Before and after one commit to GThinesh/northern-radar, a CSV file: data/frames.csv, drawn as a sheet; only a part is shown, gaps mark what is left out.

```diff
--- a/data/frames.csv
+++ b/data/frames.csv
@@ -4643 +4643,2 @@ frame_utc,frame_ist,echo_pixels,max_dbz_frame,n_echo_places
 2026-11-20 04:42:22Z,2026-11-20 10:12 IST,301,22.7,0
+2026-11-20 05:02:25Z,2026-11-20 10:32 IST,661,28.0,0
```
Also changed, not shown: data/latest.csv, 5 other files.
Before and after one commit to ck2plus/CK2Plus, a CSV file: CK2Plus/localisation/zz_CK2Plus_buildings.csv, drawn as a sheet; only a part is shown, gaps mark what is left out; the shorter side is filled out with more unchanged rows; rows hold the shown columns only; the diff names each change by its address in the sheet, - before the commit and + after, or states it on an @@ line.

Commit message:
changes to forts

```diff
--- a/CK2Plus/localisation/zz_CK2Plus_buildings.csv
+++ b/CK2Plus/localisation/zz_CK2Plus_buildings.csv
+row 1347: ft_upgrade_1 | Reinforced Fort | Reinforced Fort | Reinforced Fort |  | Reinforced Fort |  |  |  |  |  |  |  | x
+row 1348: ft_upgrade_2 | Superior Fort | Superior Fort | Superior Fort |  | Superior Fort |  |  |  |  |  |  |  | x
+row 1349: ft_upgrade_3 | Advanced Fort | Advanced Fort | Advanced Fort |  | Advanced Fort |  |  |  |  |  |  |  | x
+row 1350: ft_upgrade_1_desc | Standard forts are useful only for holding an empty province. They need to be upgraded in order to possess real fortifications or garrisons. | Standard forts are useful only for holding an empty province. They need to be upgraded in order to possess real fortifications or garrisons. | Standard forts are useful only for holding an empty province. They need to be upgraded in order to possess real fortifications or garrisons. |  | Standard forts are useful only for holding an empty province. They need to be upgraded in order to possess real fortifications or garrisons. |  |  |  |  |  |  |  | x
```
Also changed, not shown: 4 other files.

==

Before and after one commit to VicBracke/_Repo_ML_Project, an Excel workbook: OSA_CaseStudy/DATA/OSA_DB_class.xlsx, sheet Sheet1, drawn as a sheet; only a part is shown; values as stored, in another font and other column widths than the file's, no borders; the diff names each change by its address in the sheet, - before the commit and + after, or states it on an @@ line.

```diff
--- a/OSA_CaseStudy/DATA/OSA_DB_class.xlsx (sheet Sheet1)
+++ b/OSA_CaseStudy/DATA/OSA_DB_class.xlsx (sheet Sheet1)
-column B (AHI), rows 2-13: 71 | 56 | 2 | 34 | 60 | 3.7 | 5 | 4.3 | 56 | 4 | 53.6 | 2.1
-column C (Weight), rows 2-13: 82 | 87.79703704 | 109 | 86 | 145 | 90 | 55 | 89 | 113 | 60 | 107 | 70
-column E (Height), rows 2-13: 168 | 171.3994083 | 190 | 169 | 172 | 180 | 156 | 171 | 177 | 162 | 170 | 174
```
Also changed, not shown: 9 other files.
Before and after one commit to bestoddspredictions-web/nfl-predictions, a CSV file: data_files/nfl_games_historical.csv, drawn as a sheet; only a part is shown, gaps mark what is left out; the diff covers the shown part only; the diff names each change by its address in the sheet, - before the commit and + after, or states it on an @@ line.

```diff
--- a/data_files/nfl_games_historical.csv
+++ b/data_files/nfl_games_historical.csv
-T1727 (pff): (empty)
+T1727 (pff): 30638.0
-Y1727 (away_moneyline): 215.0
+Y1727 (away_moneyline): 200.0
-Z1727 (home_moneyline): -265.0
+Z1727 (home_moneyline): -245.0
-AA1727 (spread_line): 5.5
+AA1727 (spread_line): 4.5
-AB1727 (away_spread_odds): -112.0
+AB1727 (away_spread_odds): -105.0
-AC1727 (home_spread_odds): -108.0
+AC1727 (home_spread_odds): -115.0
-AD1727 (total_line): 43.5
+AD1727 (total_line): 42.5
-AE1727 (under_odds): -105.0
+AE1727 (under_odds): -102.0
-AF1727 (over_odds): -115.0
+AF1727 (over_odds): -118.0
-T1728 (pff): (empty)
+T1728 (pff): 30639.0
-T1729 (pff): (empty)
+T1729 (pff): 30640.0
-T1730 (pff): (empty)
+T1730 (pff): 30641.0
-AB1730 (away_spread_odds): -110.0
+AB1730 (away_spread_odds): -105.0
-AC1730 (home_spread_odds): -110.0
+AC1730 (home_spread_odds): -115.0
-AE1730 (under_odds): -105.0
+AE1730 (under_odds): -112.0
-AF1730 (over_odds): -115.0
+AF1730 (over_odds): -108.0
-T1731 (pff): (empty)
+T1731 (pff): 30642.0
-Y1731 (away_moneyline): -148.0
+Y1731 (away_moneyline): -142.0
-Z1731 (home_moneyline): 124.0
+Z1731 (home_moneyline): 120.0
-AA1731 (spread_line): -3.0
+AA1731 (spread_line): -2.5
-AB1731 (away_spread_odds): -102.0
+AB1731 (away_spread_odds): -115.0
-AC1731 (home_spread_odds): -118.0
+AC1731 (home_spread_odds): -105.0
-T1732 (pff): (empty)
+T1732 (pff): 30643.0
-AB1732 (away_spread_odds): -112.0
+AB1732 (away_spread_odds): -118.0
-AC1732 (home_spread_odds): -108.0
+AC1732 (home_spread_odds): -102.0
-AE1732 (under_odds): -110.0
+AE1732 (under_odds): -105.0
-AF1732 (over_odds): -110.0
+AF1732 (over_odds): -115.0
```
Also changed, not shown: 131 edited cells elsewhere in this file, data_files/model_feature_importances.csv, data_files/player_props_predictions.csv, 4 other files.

...

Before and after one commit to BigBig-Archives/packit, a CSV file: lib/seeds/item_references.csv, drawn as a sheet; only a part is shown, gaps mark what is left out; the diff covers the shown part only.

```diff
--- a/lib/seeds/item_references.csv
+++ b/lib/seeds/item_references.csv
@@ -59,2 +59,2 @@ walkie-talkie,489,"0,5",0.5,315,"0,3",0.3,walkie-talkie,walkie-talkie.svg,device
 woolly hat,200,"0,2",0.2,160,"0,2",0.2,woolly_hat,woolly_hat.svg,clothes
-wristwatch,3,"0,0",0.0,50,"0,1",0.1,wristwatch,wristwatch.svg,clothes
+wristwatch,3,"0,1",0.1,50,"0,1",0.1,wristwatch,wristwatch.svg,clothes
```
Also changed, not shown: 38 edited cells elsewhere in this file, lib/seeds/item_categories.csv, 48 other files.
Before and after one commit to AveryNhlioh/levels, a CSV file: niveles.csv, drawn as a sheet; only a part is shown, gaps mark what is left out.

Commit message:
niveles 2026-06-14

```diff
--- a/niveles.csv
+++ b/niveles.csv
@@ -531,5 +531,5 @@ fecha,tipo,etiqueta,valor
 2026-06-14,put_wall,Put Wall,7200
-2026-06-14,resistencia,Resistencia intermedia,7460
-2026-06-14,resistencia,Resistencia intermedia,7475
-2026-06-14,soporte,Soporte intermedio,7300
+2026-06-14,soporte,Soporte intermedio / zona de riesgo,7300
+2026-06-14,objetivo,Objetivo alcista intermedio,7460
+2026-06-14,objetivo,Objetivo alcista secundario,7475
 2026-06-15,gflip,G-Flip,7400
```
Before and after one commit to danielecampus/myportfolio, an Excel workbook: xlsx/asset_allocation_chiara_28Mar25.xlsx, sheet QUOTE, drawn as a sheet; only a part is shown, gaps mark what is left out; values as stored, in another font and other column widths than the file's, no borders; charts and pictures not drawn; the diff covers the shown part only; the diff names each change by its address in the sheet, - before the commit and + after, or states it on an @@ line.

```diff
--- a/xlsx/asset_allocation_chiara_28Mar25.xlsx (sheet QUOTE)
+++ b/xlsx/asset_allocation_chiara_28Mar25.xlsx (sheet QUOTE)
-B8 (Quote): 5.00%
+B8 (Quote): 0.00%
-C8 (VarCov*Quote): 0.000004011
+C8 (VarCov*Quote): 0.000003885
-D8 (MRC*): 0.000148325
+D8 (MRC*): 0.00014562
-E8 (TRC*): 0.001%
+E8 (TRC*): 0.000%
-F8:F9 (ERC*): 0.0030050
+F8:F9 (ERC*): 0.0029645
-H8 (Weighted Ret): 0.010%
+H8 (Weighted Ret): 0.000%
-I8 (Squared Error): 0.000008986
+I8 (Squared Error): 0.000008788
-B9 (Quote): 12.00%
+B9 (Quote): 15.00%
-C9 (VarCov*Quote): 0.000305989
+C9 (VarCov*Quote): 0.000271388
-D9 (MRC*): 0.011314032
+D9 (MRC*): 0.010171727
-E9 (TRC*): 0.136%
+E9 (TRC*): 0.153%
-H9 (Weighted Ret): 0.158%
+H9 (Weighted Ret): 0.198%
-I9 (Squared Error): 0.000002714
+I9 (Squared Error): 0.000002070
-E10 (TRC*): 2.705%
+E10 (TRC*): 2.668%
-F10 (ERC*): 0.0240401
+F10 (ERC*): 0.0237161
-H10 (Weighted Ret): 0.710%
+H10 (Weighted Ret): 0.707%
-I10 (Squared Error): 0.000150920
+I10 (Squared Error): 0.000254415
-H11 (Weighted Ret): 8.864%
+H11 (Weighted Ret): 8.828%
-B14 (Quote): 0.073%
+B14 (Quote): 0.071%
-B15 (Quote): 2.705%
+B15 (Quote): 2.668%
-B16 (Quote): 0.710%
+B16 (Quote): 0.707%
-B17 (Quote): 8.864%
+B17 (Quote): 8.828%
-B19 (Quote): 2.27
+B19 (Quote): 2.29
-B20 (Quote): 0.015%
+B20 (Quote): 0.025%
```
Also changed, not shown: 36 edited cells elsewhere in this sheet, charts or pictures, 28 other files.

= Task brief =
Go through the records above, find each line with the string "Weighted", and copy it.

= Response to the task =
-H8 (Weighted Ret): 0.010%
+H8 (Weighted Ret): 0.000%
-H9 (Weighted Ret): 0.158%
+H9 (Weighted Ret): 0.198%
-H10 (Weighted Ret): 0.710%
+H10 (Weighted Ret): 0.707%
-H11 (Weighted Ret): 8.864%
+H11 (Weighted Ret): 8.828%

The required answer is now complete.